Front-end code change data
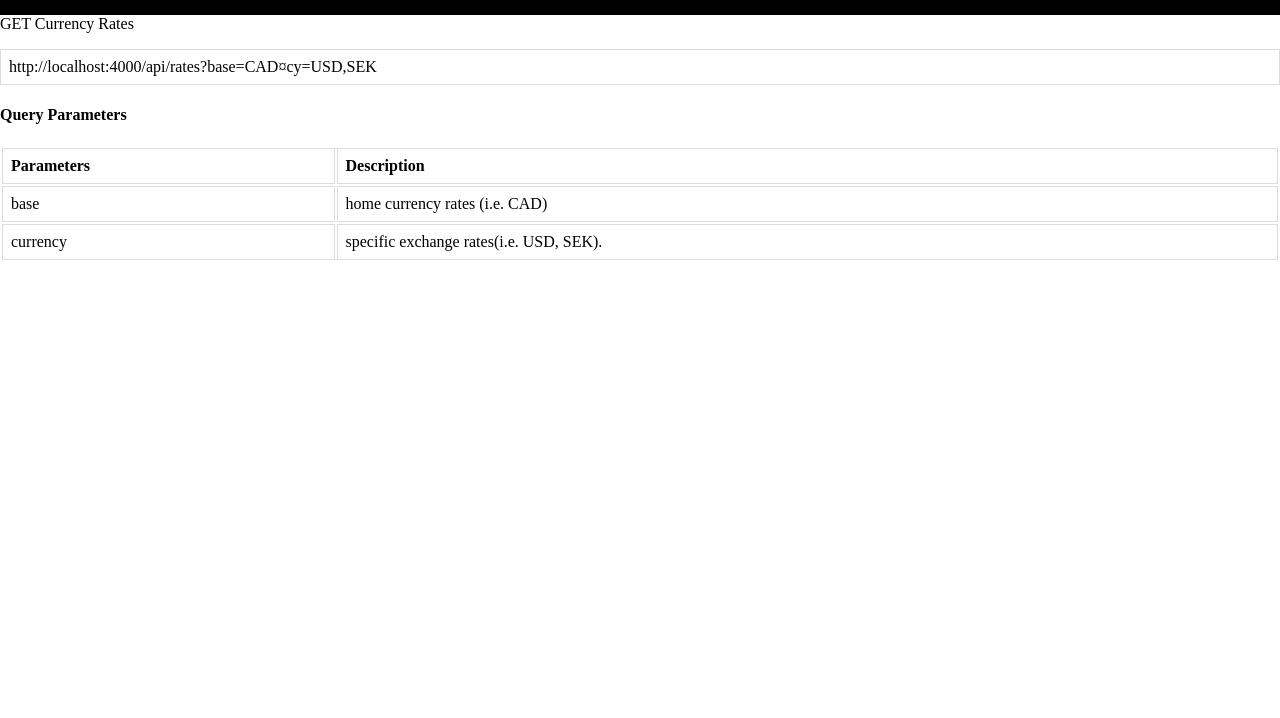
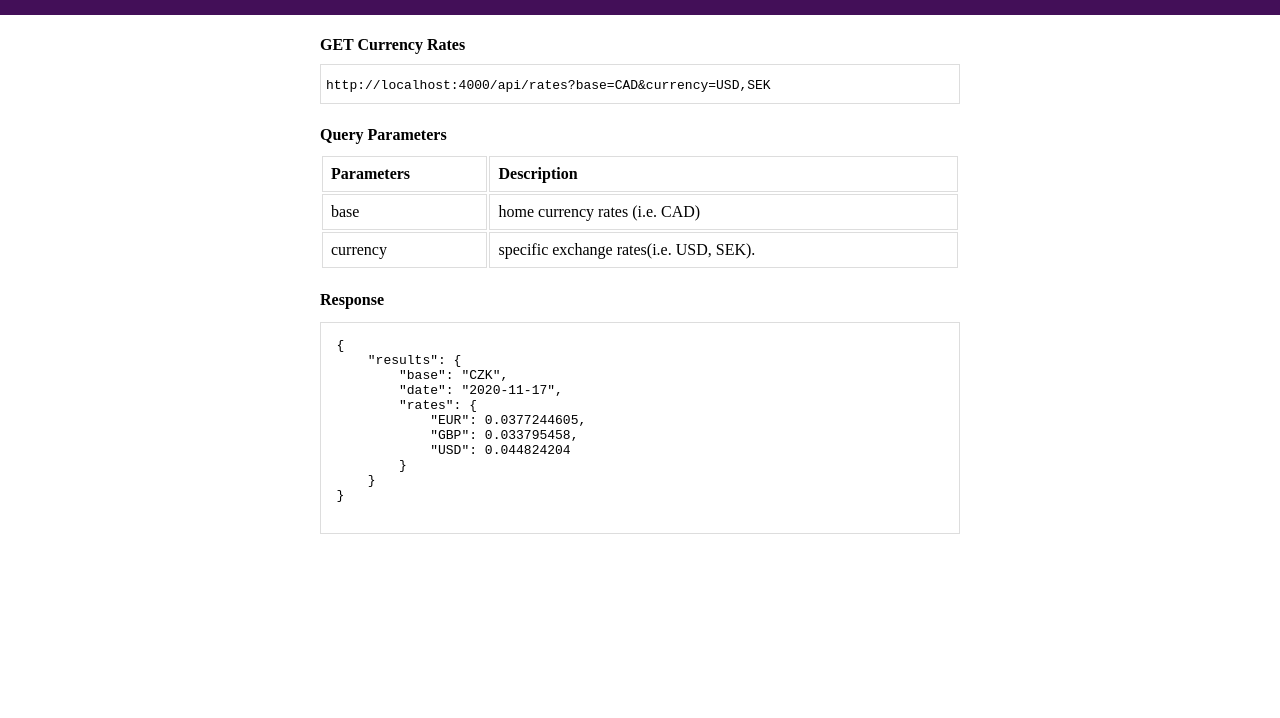
Before and after one commit to ekiira/Enye-BE, a website: page public/index.html in a window 1280 px wide. Shown: the part 82-800 px from the top of the page. Drawn offline with Linux system fonts and the light colour scheme.

Commit message:
build landing page

```diff
--- a/public/index.html
+++ b/public/index.html
@@ -7,14 +7,17 @@
     <link rel="stylesheet" href="./style.css" />
   </head>
   <body>
-    <div class="container">
+    <div class="wrapper">
       <div>
         <div class="title-wrapper">
           <h1 class="title">Currency Rates API</h1>
         </div>
-        GET Currency Rates
-        <p class="url">
-          http://localhost:4000/api/rates?base=CAD&currency=USD,SEK
+        <div class="container">
+          <h4>GET Currency Rates</h4>
+          <p class="code code-url">
+            <code>
+              http://localhost:4000/api/rates?base=CAD&#38;currency=USD,SEK
+            </code>
           </p>
           <h4>Query Parameters</h4>
           <table>
@@ -31,6 +34,23 @@
               <td>specific exchange rates(i.e. USD, SEK).</td>
             </tr>
           </table>
+          <h4>Response</h4>
+          <pre class="code">
+<code>
+  {
+      "results": {
+          "base": "CZK",
+          "date": "2020-11-17",
+          "rates": {
+              "EUR": 0.0377244605,
+              "GBP": 0.033795458,
+              "USD": 0.044824204
+          }
+      }
+  }
+</code>
+  </pre>
+        </div>
       </div>
     </div>
   </body>
--- a/public/style.css
+++ b/public/style.css
@@ -1,13 +1,39 @@
 body {
   margin: 0;
+  position: relative;
+  height: 100vh;
 }
 
 h1 {
   margin: 0;
 }
 
+h4 {
+  margin-bottom: 10px;
+}
+
+p {
+  margin: 0;
+}
+
+table {
+  margin-right: 0;
+  width: 100%;
+}
+
+td,
+th {
+  border: 1px solid #dddddd;
+  text-align: left;
+  padding: 8px;
+}
+
+.wrapper {
+  height: 100%;
+}
+
 .title-wrapper {
-  background-color: black;
+  background-color: #430f58;
   color: #ffffff;
   padding: 30px 0;
   vertical-align: middle;
@@ -18,18 +44,27 @@ h1 {
 }
 
 .container {
-  height: 100vh;
+  width: 50%;
+  margin: 0 auto;
 }
 
-table {
-  margin-right: 0;
-  width: 100%;
+.code {
+  border: 1px solid #dddddd;
+  text-align: left;
 }
 
-td,
-th,
-.url {
-  border: 1px solid #dddddd;
-  text-align: left;
-  padding: 8px;
+.code-url {
+  padding: 10px 5px;
 }
+
+@media (max-width: 767px) {
+  .container {
+    width: 90%;
+  }
+}
+
+@media (min-width: 768px) and (max-width: 1000px) {
+  .container {
+    width: 70%;
+  }
+}
```
Lines whose indentation alone changed are shown as unchanged.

## Exercise description
Copy every line in the data above that has the string "width" in it.

## Answer to this exercise
+  width: 100%;
+  width: 50%;
-  width: 100%;
+@media (max-width: 767px) {
+    width: 90%;
+@media (min-width: 768px) and (max-width: 1000px) {
+    width: 70%;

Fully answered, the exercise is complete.